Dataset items
:::::
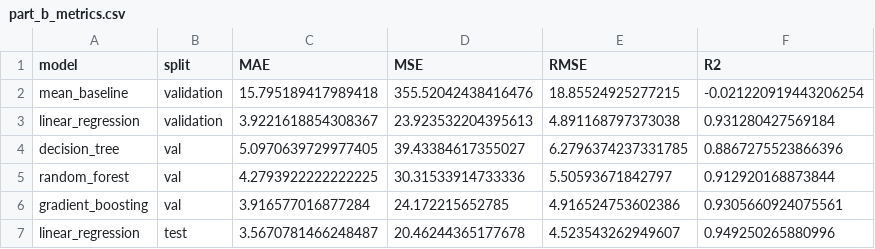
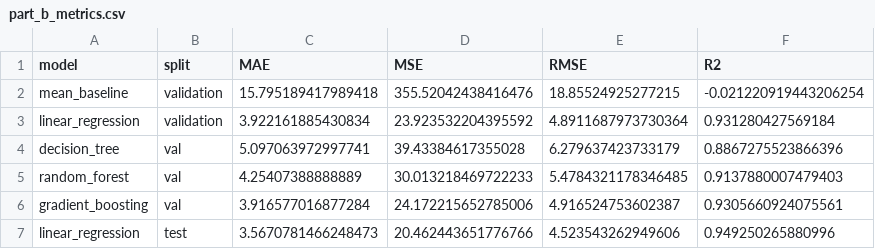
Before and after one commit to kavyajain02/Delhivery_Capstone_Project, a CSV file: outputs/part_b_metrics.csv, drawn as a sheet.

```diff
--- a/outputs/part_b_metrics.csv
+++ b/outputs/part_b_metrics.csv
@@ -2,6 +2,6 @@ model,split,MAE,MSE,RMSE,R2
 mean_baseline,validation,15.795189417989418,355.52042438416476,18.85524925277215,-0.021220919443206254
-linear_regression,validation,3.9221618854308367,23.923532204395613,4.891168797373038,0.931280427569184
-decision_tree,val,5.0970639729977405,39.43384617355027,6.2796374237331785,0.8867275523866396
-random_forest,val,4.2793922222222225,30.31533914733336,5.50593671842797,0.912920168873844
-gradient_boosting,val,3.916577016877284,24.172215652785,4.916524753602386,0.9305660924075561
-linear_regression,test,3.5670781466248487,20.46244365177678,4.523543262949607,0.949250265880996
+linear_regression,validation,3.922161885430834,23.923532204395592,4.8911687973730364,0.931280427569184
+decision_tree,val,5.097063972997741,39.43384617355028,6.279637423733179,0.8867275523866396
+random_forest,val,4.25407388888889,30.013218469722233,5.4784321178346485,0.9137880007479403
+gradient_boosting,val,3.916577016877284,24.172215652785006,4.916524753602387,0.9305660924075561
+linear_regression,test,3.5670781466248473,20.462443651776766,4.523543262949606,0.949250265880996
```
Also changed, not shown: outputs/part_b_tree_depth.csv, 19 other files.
:::::
- **Work task**
Find the string "outputs" in the data. Report each line it appears in.

- **Exercise output**
Before and after one commit to kavyajain02/Delhivery_Capstone_Project, a CSV file: outputs/part_b_metrics.csv, drawn as a sheet.
--- a/outputs/part_b_metrics.csv
+++ b/outputs/part_b_metrics.csv
Also changed, not shown: outputs/part_b_tree_depth.csv, 19 other files.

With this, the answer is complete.